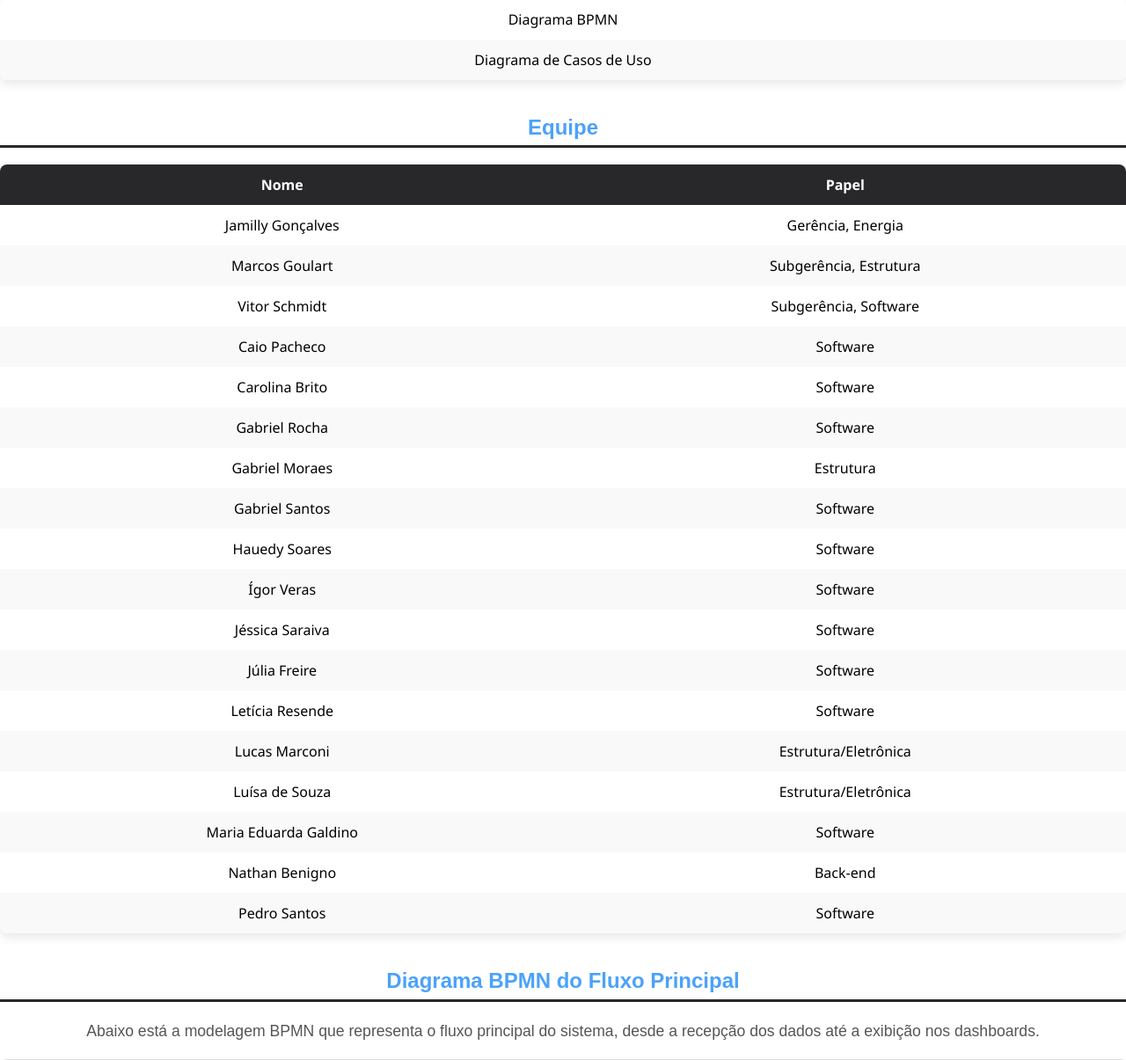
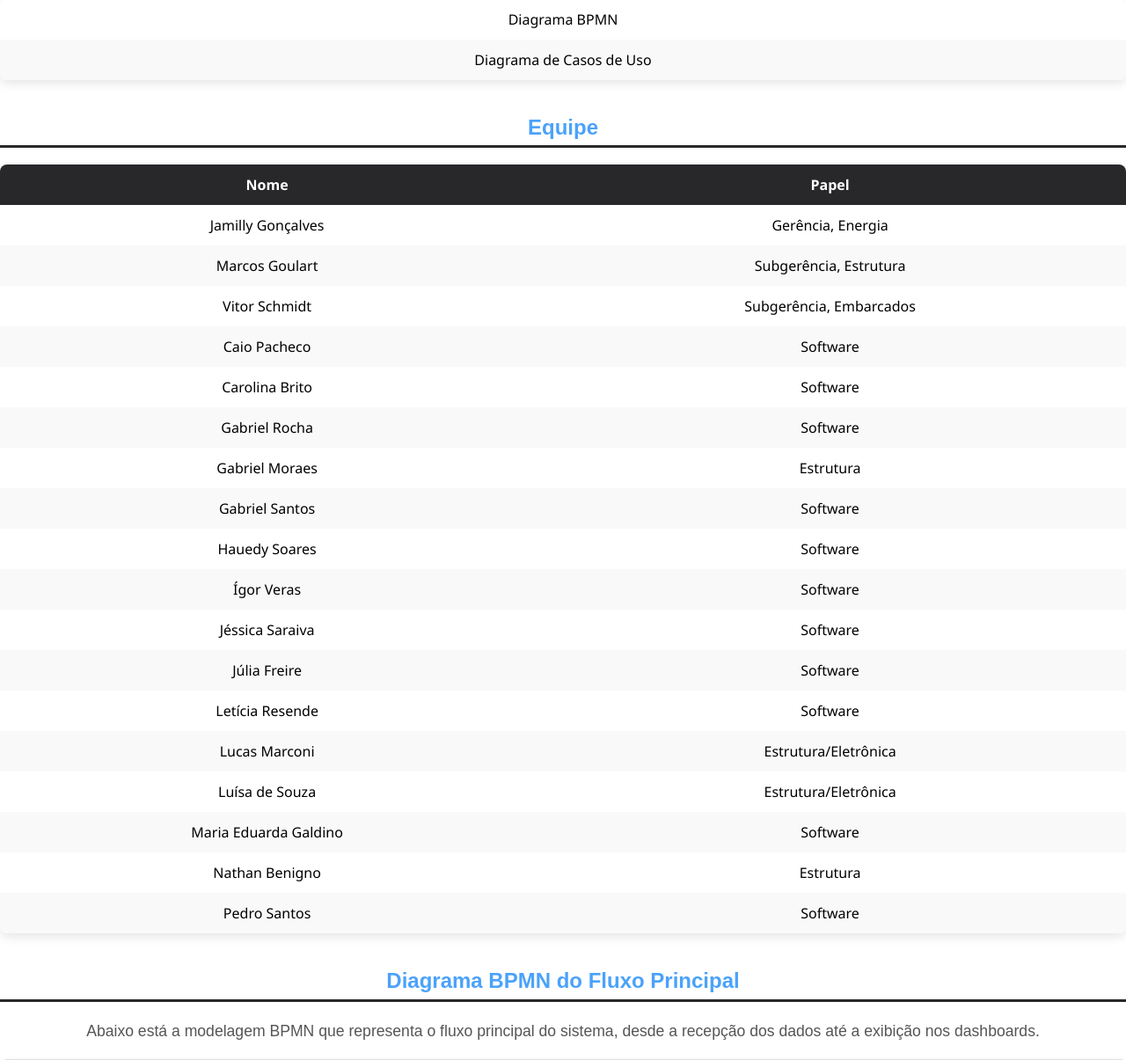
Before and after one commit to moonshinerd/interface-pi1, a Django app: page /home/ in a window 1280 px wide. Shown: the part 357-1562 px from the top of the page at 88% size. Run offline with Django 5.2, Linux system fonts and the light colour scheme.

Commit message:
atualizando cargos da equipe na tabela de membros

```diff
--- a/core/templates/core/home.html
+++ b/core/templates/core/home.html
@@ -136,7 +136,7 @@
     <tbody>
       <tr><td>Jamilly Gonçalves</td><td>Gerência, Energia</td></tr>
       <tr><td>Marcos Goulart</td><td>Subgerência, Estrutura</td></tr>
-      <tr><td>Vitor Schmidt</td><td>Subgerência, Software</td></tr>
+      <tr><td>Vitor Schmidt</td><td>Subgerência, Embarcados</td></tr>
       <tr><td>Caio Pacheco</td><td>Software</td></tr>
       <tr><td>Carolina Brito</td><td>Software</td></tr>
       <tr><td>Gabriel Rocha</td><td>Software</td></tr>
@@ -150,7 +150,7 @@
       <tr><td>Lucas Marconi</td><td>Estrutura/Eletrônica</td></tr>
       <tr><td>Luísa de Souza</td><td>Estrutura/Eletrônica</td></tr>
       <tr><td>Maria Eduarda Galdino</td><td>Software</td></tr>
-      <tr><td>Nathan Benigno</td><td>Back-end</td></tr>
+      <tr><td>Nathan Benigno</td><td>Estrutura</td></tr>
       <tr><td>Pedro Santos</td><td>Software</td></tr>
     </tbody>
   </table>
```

Assignment:
Ascertain the number of lines in the entries that include the word "Estrutura", and report only that number.

Reply to the task:
4